### TASK GOAL:
Which lines in the records below contain the word "rgba"? Report each of them.

(Beginning of GIVEN RECORDS)

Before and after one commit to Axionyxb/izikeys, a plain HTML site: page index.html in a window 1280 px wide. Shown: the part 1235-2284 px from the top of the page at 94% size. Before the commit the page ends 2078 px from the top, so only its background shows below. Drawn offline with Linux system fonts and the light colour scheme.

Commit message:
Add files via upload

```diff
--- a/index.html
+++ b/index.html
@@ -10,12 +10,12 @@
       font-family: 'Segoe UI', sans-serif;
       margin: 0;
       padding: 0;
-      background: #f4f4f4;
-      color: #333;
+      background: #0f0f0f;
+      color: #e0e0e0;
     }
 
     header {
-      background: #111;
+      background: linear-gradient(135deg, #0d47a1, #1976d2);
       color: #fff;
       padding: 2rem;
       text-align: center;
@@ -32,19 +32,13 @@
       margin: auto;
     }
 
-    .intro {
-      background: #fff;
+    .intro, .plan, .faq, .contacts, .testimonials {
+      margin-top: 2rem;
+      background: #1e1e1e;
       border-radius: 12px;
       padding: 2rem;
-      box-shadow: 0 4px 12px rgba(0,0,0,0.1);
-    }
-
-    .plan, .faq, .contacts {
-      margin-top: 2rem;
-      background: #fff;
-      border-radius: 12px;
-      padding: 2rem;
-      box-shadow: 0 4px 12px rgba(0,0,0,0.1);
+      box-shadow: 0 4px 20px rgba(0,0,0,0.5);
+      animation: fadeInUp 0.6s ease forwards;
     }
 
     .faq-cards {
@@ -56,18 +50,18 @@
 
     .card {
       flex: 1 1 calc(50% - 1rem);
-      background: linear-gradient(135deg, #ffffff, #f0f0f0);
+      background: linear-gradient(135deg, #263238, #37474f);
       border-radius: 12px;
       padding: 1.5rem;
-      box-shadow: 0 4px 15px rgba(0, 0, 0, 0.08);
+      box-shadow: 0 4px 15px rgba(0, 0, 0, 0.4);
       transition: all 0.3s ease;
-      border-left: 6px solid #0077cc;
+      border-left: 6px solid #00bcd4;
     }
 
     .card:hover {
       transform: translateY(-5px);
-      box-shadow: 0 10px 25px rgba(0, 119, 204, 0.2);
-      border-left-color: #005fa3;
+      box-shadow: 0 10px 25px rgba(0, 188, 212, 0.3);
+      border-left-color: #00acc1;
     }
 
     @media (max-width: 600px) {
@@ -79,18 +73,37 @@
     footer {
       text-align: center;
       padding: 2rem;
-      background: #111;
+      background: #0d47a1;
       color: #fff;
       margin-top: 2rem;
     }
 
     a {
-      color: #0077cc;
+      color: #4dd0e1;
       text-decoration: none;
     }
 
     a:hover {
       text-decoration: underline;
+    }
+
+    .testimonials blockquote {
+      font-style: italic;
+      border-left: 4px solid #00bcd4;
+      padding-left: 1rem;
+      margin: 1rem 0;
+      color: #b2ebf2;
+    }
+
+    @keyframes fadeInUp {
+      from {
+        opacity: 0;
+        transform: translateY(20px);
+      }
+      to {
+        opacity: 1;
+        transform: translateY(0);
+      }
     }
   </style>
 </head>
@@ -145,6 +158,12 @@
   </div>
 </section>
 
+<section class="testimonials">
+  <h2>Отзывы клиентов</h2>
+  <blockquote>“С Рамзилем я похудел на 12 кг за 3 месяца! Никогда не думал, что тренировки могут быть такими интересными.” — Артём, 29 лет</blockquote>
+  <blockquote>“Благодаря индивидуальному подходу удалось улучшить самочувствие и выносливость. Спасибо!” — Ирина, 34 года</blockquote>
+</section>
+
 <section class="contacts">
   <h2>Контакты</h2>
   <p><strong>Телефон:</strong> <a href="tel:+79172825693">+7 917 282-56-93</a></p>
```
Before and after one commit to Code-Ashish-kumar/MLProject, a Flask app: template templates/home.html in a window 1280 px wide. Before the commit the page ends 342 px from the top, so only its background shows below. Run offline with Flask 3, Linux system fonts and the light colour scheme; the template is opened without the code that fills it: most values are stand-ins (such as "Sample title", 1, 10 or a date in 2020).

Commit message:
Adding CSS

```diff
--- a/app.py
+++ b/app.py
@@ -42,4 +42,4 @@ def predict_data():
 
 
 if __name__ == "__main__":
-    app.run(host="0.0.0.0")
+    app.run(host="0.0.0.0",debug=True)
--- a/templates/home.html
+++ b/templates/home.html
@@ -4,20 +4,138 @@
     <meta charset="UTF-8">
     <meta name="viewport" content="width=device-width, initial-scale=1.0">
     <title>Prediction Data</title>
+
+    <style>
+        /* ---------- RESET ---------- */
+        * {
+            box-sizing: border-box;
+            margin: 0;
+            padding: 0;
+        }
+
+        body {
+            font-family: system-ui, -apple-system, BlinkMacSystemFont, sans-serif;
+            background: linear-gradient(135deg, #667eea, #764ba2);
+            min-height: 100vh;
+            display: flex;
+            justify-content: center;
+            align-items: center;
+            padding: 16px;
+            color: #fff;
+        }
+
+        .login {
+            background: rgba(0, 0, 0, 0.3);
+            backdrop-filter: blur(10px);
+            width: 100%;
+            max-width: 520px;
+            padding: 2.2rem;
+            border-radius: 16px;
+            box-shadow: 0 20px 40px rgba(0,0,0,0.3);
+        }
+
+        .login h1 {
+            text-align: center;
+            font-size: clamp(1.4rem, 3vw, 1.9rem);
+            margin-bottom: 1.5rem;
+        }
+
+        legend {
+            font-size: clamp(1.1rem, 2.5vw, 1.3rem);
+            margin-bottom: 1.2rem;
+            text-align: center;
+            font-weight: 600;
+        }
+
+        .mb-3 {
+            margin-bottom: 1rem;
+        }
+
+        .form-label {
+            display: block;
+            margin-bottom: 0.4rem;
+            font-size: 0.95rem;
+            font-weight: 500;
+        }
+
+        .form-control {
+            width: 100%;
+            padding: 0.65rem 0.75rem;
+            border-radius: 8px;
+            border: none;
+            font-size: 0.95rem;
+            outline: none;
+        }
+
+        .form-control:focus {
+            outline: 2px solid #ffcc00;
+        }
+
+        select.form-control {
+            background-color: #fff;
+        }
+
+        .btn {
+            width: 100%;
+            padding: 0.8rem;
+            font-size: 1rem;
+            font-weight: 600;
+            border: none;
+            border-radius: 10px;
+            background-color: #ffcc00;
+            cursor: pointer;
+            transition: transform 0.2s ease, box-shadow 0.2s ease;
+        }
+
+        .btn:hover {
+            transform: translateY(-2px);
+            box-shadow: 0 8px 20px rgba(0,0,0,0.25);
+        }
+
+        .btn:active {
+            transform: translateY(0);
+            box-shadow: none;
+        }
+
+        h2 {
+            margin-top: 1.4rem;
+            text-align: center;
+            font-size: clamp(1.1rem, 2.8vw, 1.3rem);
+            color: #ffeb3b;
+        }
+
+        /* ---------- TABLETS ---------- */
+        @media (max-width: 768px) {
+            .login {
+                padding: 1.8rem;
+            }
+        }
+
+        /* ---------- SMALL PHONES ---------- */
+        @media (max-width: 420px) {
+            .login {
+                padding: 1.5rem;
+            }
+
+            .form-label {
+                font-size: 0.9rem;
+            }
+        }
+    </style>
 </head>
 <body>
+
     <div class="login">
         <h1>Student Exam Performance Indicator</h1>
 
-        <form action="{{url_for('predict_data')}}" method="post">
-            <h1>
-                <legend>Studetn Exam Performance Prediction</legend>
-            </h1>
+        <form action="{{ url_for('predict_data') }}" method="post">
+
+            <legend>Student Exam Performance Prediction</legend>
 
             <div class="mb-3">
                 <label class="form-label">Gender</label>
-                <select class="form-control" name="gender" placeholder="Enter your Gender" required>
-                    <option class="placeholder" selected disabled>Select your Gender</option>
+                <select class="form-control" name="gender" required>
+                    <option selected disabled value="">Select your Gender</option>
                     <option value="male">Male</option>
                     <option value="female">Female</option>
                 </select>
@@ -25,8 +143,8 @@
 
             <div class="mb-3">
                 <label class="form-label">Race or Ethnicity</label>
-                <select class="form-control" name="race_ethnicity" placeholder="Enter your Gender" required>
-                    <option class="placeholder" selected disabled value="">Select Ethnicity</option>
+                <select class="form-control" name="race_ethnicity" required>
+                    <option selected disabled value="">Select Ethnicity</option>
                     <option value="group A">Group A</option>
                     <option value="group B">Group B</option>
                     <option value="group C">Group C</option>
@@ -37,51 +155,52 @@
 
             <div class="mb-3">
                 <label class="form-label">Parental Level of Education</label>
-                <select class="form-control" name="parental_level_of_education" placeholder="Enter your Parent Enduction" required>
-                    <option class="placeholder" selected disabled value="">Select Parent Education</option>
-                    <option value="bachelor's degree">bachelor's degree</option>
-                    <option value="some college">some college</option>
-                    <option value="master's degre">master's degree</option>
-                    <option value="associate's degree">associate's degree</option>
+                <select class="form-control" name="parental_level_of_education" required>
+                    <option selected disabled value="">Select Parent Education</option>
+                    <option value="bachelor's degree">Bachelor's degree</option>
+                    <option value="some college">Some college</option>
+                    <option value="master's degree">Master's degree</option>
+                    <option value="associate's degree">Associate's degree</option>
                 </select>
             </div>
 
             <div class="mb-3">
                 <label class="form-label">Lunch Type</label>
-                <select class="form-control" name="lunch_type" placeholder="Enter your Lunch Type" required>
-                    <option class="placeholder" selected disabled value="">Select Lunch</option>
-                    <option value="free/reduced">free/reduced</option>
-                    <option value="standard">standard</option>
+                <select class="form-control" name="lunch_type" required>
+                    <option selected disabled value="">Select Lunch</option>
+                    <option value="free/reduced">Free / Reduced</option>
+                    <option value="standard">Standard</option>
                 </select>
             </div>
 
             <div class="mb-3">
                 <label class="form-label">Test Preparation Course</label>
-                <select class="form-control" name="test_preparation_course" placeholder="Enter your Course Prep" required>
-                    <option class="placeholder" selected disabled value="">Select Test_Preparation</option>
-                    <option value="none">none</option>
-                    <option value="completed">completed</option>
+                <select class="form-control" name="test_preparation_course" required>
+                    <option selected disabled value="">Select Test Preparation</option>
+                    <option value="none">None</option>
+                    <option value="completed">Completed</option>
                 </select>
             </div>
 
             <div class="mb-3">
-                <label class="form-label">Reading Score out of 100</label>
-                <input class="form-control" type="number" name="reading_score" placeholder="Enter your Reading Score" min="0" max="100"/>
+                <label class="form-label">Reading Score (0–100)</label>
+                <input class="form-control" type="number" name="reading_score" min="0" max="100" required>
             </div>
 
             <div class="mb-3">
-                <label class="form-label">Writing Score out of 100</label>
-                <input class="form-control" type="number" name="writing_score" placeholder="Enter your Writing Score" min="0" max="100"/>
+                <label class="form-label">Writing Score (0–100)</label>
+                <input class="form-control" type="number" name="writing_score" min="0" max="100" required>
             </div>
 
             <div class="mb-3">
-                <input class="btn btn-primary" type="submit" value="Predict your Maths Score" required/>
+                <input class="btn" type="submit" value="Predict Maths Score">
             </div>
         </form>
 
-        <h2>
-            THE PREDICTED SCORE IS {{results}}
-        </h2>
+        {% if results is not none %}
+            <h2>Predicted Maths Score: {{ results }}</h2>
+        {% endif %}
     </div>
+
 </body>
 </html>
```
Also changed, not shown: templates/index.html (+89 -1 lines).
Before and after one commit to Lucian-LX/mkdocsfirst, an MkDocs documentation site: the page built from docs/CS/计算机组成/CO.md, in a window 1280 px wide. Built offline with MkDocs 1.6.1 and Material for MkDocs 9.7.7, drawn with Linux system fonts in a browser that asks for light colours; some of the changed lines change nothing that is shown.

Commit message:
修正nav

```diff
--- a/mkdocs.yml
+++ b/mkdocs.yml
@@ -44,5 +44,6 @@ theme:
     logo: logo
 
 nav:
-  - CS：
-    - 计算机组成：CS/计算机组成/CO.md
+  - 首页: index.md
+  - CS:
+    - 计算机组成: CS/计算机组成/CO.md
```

(End of GIVEN RECORDS)

### SOLUTION TO THIS PROBLEM:
-      box-shadow: 0 4px 12px rgba(0,0,0,0.1);
-      box-shadow: 0 4px 12px rgba(0,0,0,0.1);
+      box-shadow: 0 4px 20px rgba(0,0,0,0.5);
-      box-shadow: 0 4px 15px rgba(0, 0, 0, 0.08);
+      box-shadow: 0 4px 15px rgba(0, 0, 0, 0.4);
-      box-shadow: 0 10px 25px rgba(0, 119, 204, 0.2);
+      box-shadow: 0 10px 25px rgba(0, 188, 212, 0.3);
+            background: rgba(0, 0, 0, 0.3);
+            box-shadow: 0 20px 40px rgba(0,0,0,0.3);
+            box-shadow: 0 8px 20px rgba(0,0,0,0.25);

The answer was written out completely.